“Unfortunately, the following day she started showing similar signs again which made ‘meconium retention’ less likely to be the cause of her abdominal pain. Foals can deteriorate into life-threatening situations very quickly, so we made the decision to refer her for further investigation.”
It was found that the cause of the pain was a spasming of the foal’s urethra, which was preventing her from emptying her bladder. “A catheter was placed to allow her to urinate freely and she was monitored carefully over the next few days. Once the catheter was removed and it was clear that the foal could urinate normally, they were allowed to return to our sanctuary.
“This has been a scary start to life for Fuzzy’s foal but there shouldn’t be any long-term damage and she should go on to be a strong, healthy foal,” Frost said.

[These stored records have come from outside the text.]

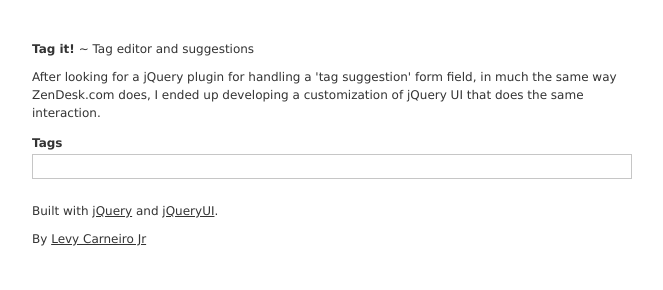
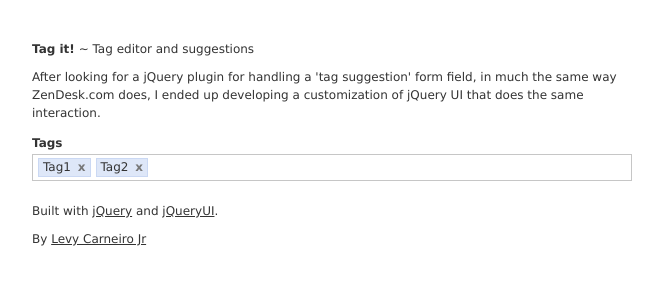
Before and after one commit to aehlke/tag-it, a plain HTML site: page example.html in a window 1280 px wide. Shown: the whole page, without its empty margins (8-671 px from the left). Drawn offline with Linux system fonts and the light colour scheme.

Commit message:
Add new options and explanation to example.html

```diff
--- a/example.html
+++ b/example.html
@@ -16,7 +16,10 @@
 	<script>
 	$(document).ready(function(){
 		$("#mytags").tagit({
-			availableTags: ["c++", "java", "php", "coldfusion", "javascript", "asp", "ruby", "python", "c", "scala", "groovy", "haskell", "perl"]
+			availableTags: ["c++", "java", "php", "coldfusion", "javascript", "asp", "ruby", "python", "c", "scala", "groovy", "haskell", "perl"],
+			// configure the name of the input field (will be submitted with form), default: item[tags]
+			itemName: 'item',
+			fieldName: 'tags'
 		});
 	});
 	</script>
@@ -32,7 +35,11 @@
 		</div>
 		<div class="line">
 			<label for="tags">Tags</label>
-			<ul id="mytags"></ul>
+			<ul id="mytags">
+				<!-- Existing list items will be pre-added to the tags -->
+				<li>Tag1</li>
+				<li>Tag2</li>
+			</ul>
 		</div>
 		<div class="line">
 			<p>Built with <a href="http://jquery.com/" target="_blank">jQuery</a> and <a href="http://jqueryui.com/" target="_blank">jQueryUI</a>.</p>
```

Name suggestions invited
To celebrate the foal’s survival, and as a way of saying thank you to its supporters, the charity is inviting the public to suggest names for the little one, who has the protection of Sanctuary for the rest of her life. A name will be chosen at random and announced on Monday, May 18.
Since the coronavirus crisis, the charity has seen a significant reduction in income. Its special appeal has raised more than £23,000 so far but equines are costly animals to care for, especially in complex cases like this.
Chief Executive Sarah Jane Williamson said reaching the 1000th rescue was a stark reminder of the specialist care the charity must still provide.
“Fuzzy Bear’s foal is doing well now, but only thanks to the lifesaving treatment she received in our care and with the help of the veterinary teams. We thank everyone for their donations and messages of support recently, and we want Fuzzy’s Bear’s foal to be named by our supporters to demonstrate our heartfelt appreciation.
“We knew complications were more likely with our recent foals, as all their mothers were rescued from a case where the owner was prosecuted for causing unnecessary suffering to animals,” Williamson said.
She said the charity’s work to rescue, rehabilitate and retrain horses and ponies who have experienced neglect and abuse has changed considerably in recent years, with the rise in the intake of groups of horses and ponies from difficult and complex rescue situations, often in collaboration with other charities.
Today, it is responsible for the lifelong care of 671 equines, with 225 cared for at its sanctuaries in Devon and 446 on loan to carers. In 2019, The Mare and Foal Sanctuary took in 50 horses and ponies.
• Fuzzy Bear arrived at the Sanctuary with Lotte and Taylor. Lotte gave birth to Lio on April 23 and the birth was captured on film. Taylor’s foal, named Tulip, was born on April 25.